Required work:
Your job is to write out each record exactly, leaving none out.

#### Records supplied ####

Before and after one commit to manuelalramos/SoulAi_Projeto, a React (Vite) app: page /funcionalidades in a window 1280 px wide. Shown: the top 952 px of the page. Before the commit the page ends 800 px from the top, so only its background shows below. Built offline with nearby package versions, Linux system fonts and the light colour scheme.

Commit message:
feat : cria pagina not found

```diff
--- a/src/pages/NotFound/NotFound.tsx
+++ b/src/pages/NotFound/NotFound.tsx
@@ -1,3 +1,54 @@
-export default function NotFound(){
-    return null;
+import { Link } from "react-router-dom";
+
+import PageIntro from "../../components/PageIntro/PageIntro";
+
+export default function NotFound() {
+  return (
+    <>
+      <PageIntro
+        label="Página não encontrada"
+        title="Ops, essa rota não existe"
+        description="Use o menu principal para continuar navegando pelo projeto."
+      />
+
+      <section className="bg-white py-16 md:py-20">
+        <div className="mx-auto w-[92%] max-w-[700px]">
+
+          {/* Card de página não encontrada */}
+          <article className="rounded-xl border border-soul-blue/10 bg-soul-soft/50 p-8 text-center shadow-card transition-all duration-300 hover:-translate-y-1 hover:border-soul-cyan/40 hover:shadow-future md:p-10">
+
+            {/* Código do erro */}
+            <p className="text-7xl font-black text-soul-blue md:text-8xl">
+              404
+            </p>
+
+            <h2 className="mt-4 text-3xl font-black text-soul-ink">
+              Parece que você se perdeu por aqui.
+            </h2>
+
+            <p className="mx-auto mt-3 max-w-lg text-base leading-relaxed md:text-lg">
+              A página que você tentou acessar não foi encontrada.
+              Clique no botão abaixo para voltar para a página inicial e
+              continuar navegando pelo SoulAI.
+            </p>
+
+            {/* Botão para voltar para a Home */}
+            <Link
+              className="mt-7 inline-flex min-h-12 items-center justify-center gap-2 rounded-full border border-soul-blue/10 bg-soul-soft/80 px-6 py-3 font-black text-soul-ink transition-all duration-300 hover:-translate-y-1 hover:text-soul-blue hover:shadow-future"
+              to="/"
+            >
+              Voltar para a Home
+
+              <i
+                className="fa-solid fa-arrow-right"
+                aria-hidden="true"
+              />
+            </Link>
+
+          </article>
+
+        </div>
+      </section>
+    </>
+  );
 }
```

####

Your solution:
Before and after one commit to manuelalramos/SoulAi_Projeto, a React (Vite) app: page /funcionalidades in a window 1280 px wide. Shown: the top 952 px of the page. Before the commit the page ends 800 px from the top, so only its background shows below. Built offline with nearby package versions, Linux system fonts and the light colour scheme.

Commit message:
feat : cria pagina not found

```diff
--- a/src/pages/NotFound/NotFound.tsx
+++ b/src/pages/NotFound/NotFound.tsx
@@ -1,3 +1,54 @@
-export default function NotFound(){
-    return null;
+import { Link } from "react-router-dom";
+
+import PageIntro from "../../components/PageIntro/PageIntro";
+
+export default function NotFound() {
+  return (
+    <>
+      <PageIntro
+        label="Página não encontrada"
+        title="Ops, essa rota não existe"
+        description="Use o menu principal para continuar navegando pelo projeto."
+      />
+
+      <section className="bg-white py-16 md:py-20">
+        <div className="mx-auto w-[92%] max-w-[700px]">
+
+          {/* Card de página não encontrada */}
+          <article className="rounded-xl border border-soul-blue/10 bg-soul-soft/50 p-8 text-center shadow-card transition-all duration-300 hover:-translate-y-1 hover:border-soul-cyan/40 hover:shadow-future md:p-10">
+
+            {/* Código do erro */}
+            <p className="text-7xl font-black text-soul-blue md:text-8xl">
+              404
+            </p>
+
+            <h2 className="mt-4 text-3xl font-black text-soul-ink">
+              Parece que você se perdeu por aqui.
+            </h2>
+
+            <p className="mx-auto mt-3 max-w-lg text-base leading-relaxed md:text-lg">
+              A página que você tentou acessar não foi encontrada.
+              Clique no botão abaixo para voltar para a página inicial e
+              continuar navegando pelo SoulAI.
+            </p>
+
+            {/* Botão para voltar para a Home */}
+            <Link
+              className="mt-7 inline-flex min-h-12 items-center justify-center gap-2 rounded-full border border-soul-blue/10 bg-soul-soft/80 px-6 py-3 font-black text-soul-ink transition-all duration-300 hover:-translate-y-1 hover:text-soul-blue hover:shadow-future"
+              to="/"
+            >
+              Voltar para a Home
+
+              <i
+                className="fa-solid fa-arrow-right"
+                aria-hidden="true"
+              />
+            </Link>
+
+          </article>
+
+        </div>
+      </section>
+    </>
+  );
 }
```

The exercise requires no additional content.